Collecting experimental cognitive data with young children usually requires undertaking one-on-one assessments, which can be both expensive and time-consuming. In addition, there is increasing acknowledgement of the importance of collecting larger samples for improving statistical power Button et al. (Nature Reviews Neuroscience 14(5), 365-376, 2013), and reproducing exploratory findings Open Science Collaboration (Science, 349(6251), aac4716-aac4716 2015). One way both of these goals can be achieved more easily, even with a small team of researchers, is to utilize group testing. In this paper, we evaluate the results from a novel tablet application developed for the Resilience in Education and Development (RED) Study. The RED-app includes 12 cognitive tasks designed for groups of children aged 7 to 13 to independently complete during a 1-h school lesson. The quality of the data collected was high despite the lack of one-on-one engagement with participants. Most outcomes from the tablet showed moderate or high reliability, estimated using internal consistency metrics. Tablet-measured cognitive abilities also explained more than 50% of variance in teacher-rated academic achievement. Overall, the results suggest that tablet-based, group cognitive assessments of children are an efficient, reliable, and valid method of collecting the large datasets that modern psychology requires. We have open-sourced the scripts and materials used to make the application, so that they can be adapted and used by others.
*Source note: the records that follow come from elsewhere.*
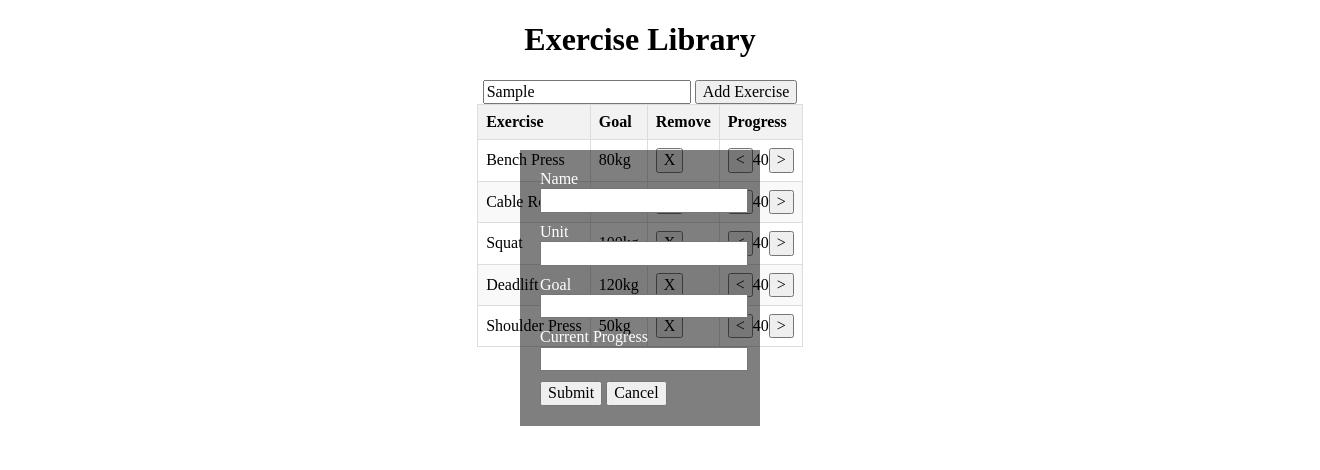
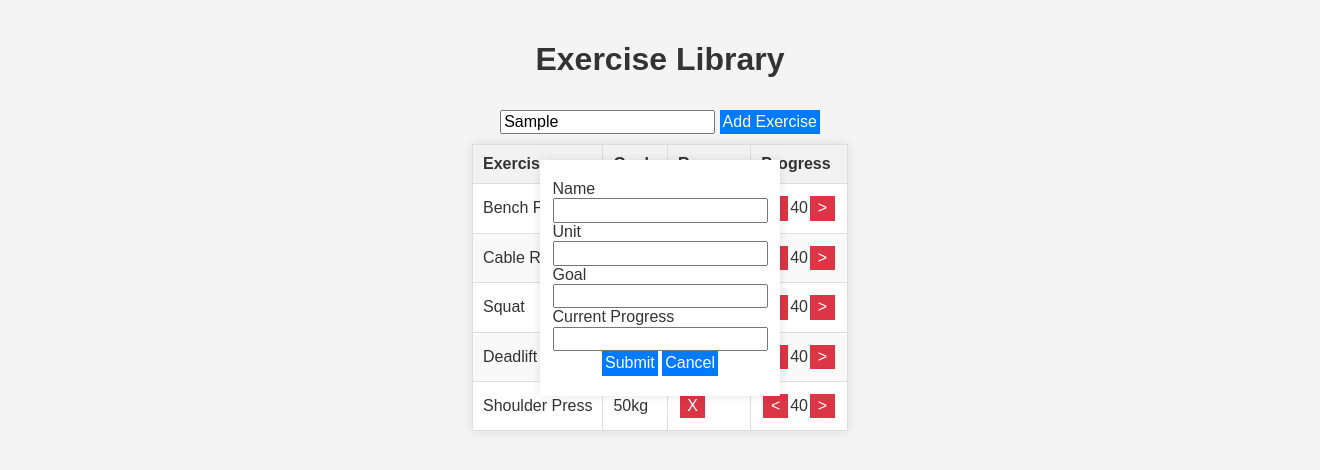
Before and after one commit to cademis/reading-library, a plain HTML site: page index.html in a window 1280 px wide. Both pictures are taken after typing "Sample" into the empty fields and a click on the button "Add Exercise". Shown: the whole page, 1320 px wide, since content can reach past the window. Drawn offline with Linux system fonts and the light colour scheme.

Commit message:
add some basic css styling

```diff
--- a/style.css
+++ b/style.css
@@ -1,29 +1,50 @@
 /* style the table #todo */
 
 body {
+  font-family: Arial, sans-serif;
   display: grid;
   width: 100vw;
   justify-items: center;
   align-items: start;
   justify-content: center;
+  background-color: #f4f4f4;
+  color: #333;
+  padding: 20px;
+  gap: 10px;
+}
+
+h1 {
+  font-size: 2em;
+  color: #333;
 }
 
 form {
   width: 200px;
   display: grid;
-  gap: 10px;
+  /* gap: 10px; */
+  /* margin: 20px; */
+  background: #fff;
+  padding: 20px;
   margin: 20px;
+  box-shadow: 0px 0px 10px rgba(0, 0, 0, 0.1);
+  justify-items: center;
+  justify-content: center;
 }
 
 table {
   border-collapse: collapse;
   width: 100%;
+  background: #fff;
+  margin-bottom: 20px;
+  box-shadow: 0px 0px 10px rgba(0, 0, 0, 0.1);
 }
 
 th,
 td {
   border: 1px solid #ddd;
   padding: 8px;
+  text-align: left;
+  padding: 10px;
   text-align: left;
 }
 
@@ -35,14 +56,31 @@ tr:nth-child(even) {
   background-color: #f9f9f9;
 }
 
+button {
+  background: #007bff;
+  color: white;
+  border: none;
+  cursor: pointer;
+  padding: 3px;
+}
+
+table button {
+  margin: 2px;
+  width: 25px;
+  background: #dc3545;
+  border: none;
+  cursor: pointer;
+}
+
 #formCard {
   display: grid;
-  background-color: rgba(0, 0, 0, 0.5);
+
+  /* background-color: rgba(0, 0, 0, 0.5); */
   justify-items: center;
   position: fixed;
-  margin-top: 150px;
+  margin-top: 120px;
+  width: 100%;
   box-sizing: border-box;
-  color: white;
 }
 
 #formCard.hidden {
```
Bibliographical noteFunding Information:
The Resilience in Education and Development (RED) Study is supported by grant TWCF0159 from the Templeton World Charity Foundation, and by the UK Medical Research Council.
The Resilience in Education and Development (RED) Study is supported by grant TWCF0159 from the Templeton World Charity Foundation, and by the UK Medical Research Council. An earlier version of this article has been shared on OSF Preprints ( https://osf.io/aw6c5/ ), and portions of the findings have been presented as posters at the 2019 British Neuroscience Association (BNA) and 2019 British Association for Cognitive Neuroscience (BACN) conference. We have no conflicts of interest to disclose. Acknowledgements
© 2020, The Author(s).
- Big Data
- Child, Preschool
- Educational Status
- Reproducibility of Results